By Zach Brown
Recently, it certainly seems like unions are having a moment in the sun. Workers across the nation continue to more actively vote to unionize in order to collectively fight for better wages, working conditions, and better treatment from their employers. All the while, public opinion of unions continues to soar, reaching its highest level of approval from the American public in over 50 years.
And while these important successes suggest the unionization movement has reached a new stage, there is still much more work to be done. For starters, while in 1983 1 in 5 US workers were members of a union, today only 1 in 10 workers are unionized.
Of course, it is no accident that union numbers have dipped since 1983, given the various tactics used by corporations in order to halt their employees’ unionization plans. And when it comes to union-busting (the term used to describe these malicious acts against their employees) there are seemingly no lines a corporation won’t cross in order to stop their workers from coming together, with methods ranging from the abrupt closing of a store as the union drive takes shape, all the way to directly spying on their employees.
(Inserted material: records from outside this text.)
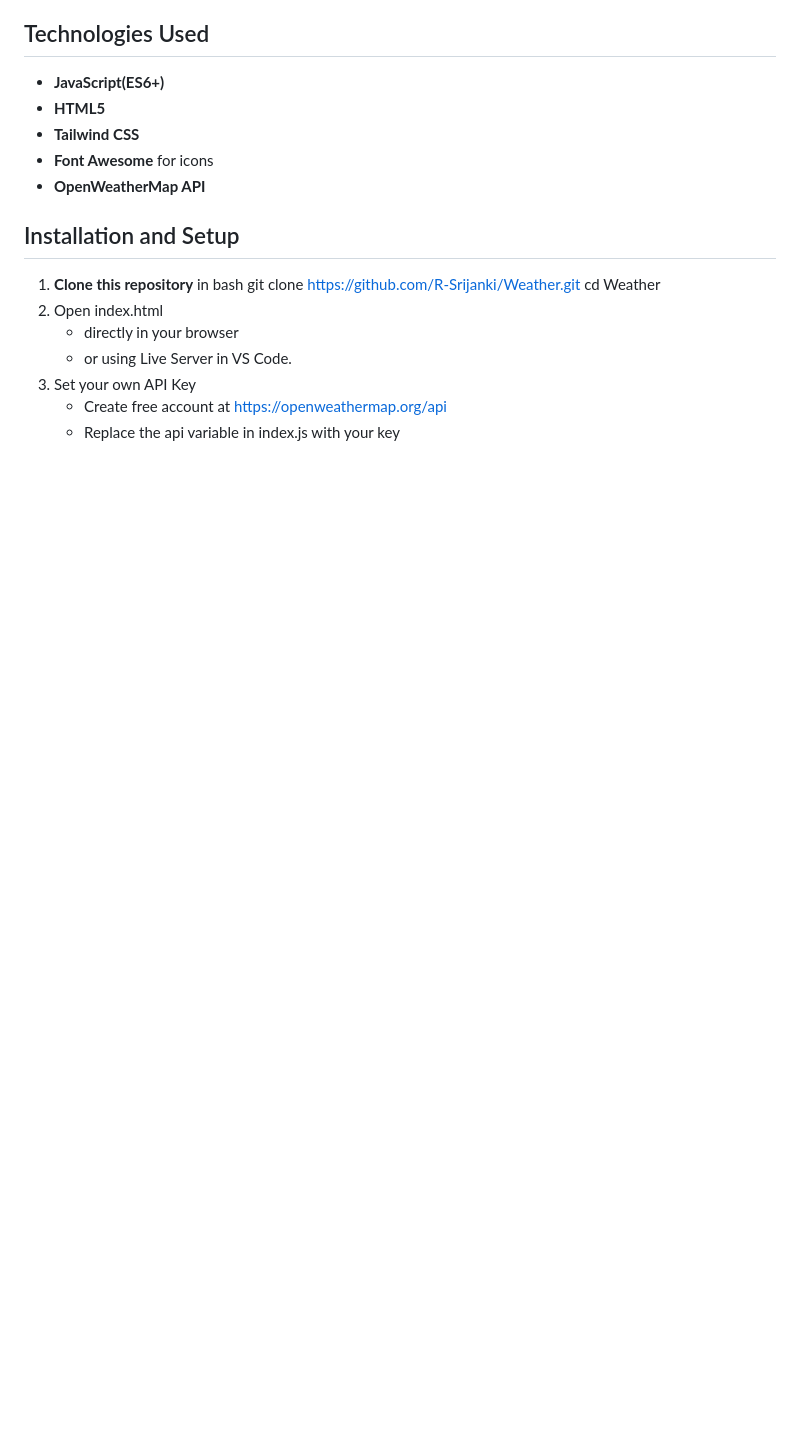
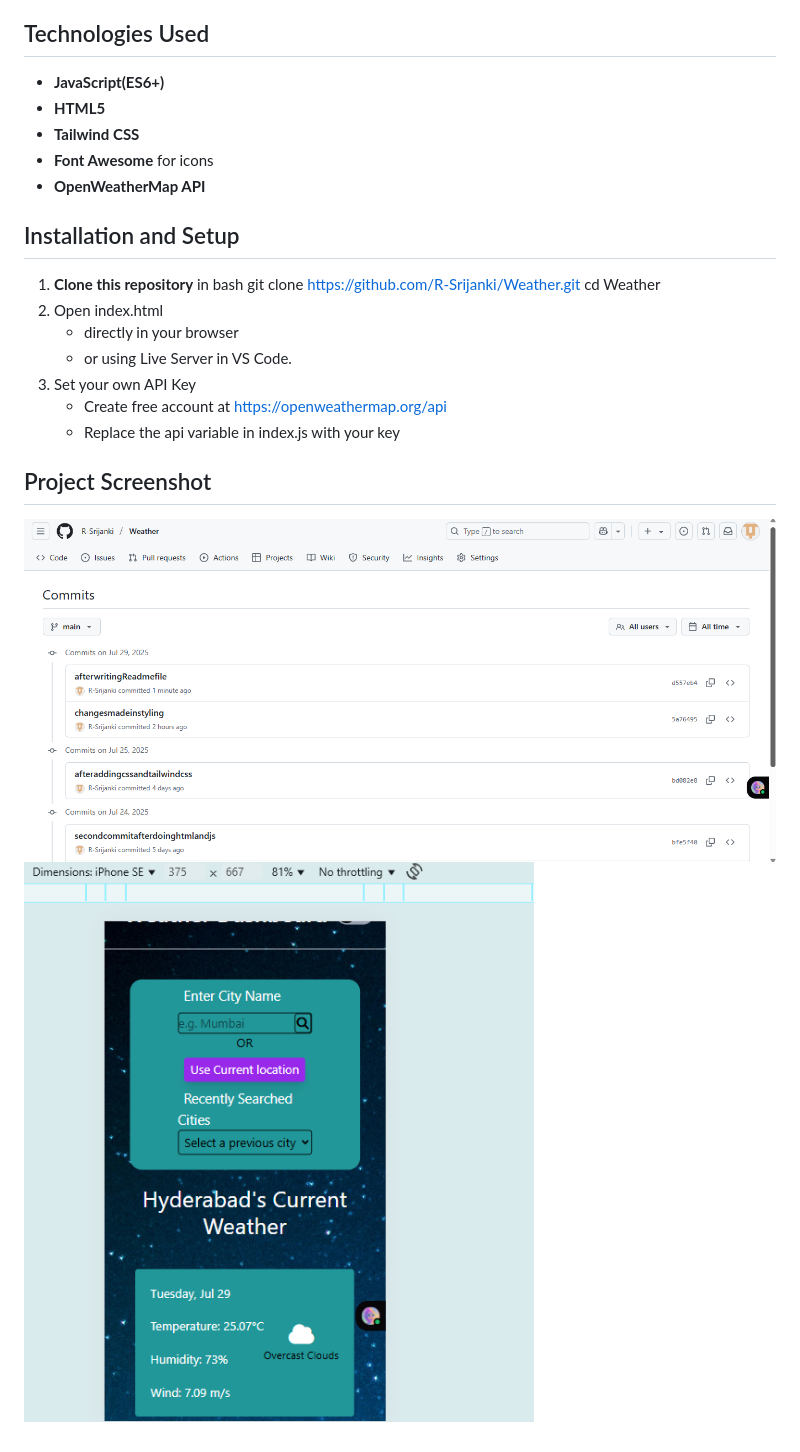
Before and after one commit to R-Srijanki/Weather, a Markdown page: README.md, the part around the change. Rendered like a GitHub page; pictures changed too: images/Screenshot 2025-07-29 235244.png (added), images/Screenshot 2025-07-29 235850.png (added); blank space fills up the shorter version.

Commit message:
aftermakingchangesinreadmefile

```diff
--- a/README.md
+++ b/README.md
@@ -33,3 +33,8 @@ A responsive web-based weather forecast app built with **HTML**, **JavaScript**,
 3. Set your own API Key
     * Create free account at https://openweathermap.org/api
     * Replace the api variable in index.js with your key
+
+## Project Screenshot
+
+![Weather App Github Commits](./images/Screenshot%202025-07-29%20235244.png)
+![Weather App UI](./images/Screenshot%202025-07-29%20235850.png)
```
So as employers regularly continue to attempt to callously crush their employees’ unionization efforts before they get off the ground, it’s important that we continue to support workers in their fight for more just representation whenever and wherever we can and to call out companies that are blocking unionization.
We saw firsthand one such attempt to hold employers accountable to their employees in a Senate Health, Education, Labor and Pensions Committee hearing focused on the recent union elections happening at Starbucks coffee shops around the nation. And the dialogue between current interim Starbucks CEO Howard Schultz and the Senate members certainly did not disappoint.
The actions of Starbucks to try and destroy the spirits of thousands of people fighting for justice is unforgiveable. pic.twitter.com/9ck3kQR6ZS
— Bernie Sanders (@SenSanders) March 29, 2023
Starbucks has deservedly come under fire recently for the way it has operated throughout the union formation process. The National Labor Relations Board (NLRB) General Counsel has already weighed in that Starbucks is likely breaking federal law by refusing to meet and negotiate with these newly formed unions, a key tactic by the company allegedly used to delay the bargaining process unnecessarily. Unfortunately, the tactic has seemingly worked thus far: over 250 Starbucks stores have voted to unionize, yet Starbucks has yet to reach an agreement with any individual union. Even during the hearing, the embattled Schultz rebuffed the need for the company’s workers to collectively bargain, instead turning towards his own biased view on Starbucks’ record in regard to wages and benefits, demonstrating a clear lack of understanding about the importance of unionized representation of workers, regardless of his many inaccurate and overly rosy claims about the current working conditions Starbucks employees are forced to endure.
But while Schultz repeatedly denied claims of foul play in regard to the company’s ongoing negotiations with its workers who voted to unionize, the facts surrounding the company’s actions paint a decidedly different picture. For starters, Starbucks has repeatedly been the subject of labor complaints holding it accountable for allegations of anti union actions. In March, the NLRB found that the coffeehouse giant illegally fired six workers in a direct pushback to unionization efforts in New York. The NLRB judge even went as far to call Starbucks’ actions “egregious and widespread.” Does that sound like the supposedly pro-worker corporation Schulz was so desperately trying to portray during the hearing?
Likewise, just as recently as March 31, a high profile organizer involved in the unionization campaign in Buffalo was fired after seven years working for the company. Curious timing, to say the least.
Unfortunately, Starbucks is far from the only alleged bad actor when it comes to trying to combat the unionization of its employees. That’s why it’s so critical that Congress seeks a nationwide solution– such as renewing a push toward making it easier for workers to form a union. Given the increased power successful unionization efforts will afford workers,it is no surprise that corporate lobbying groups like the US Chamber of Commerce have quickly lined up in its expected position of fighting against transformative labor legislation like the The Richard L. Trumka Protecting the Right to Organize Act (commonly known as the PRO Act).
The PRO Act was recently reintroduced in the House and Senate, and is packed with a variety of reforms that could give workers around the country the boost they need in their unionization efforts. If passed into law, employers would be under more explicit penalties for violating their workers’ rights, including giving workers support when they suffer direct retaliation for their unionization efforts. Additionally, the bill provides more safeguards to protect the union election process, preventing employers from engaging in destructive tactics like “captive audience meetings.”
Captive audience meetings, as their name implies, are mandatory gatherings held by employers giving them the bully pulpit to dissuade workers from unionizing which creates what amounts to undue pressure. Fortunately, current National Labor Relations Board General Counsel Jennifer Abruzzo has weighed in on the matter— pushing to do away with the employer practice– the PRO Act would enact this incredibly important change for workers in one decisive swoop, doing away with these deceptive meetings for good.
Along with champions like HELP Committee Chair Sanders, Public Citizen will continue to fight for the ability of workers to more easily unionize across the country, gaining the wages, conditions, and rights they deserve as the true backbone of every company.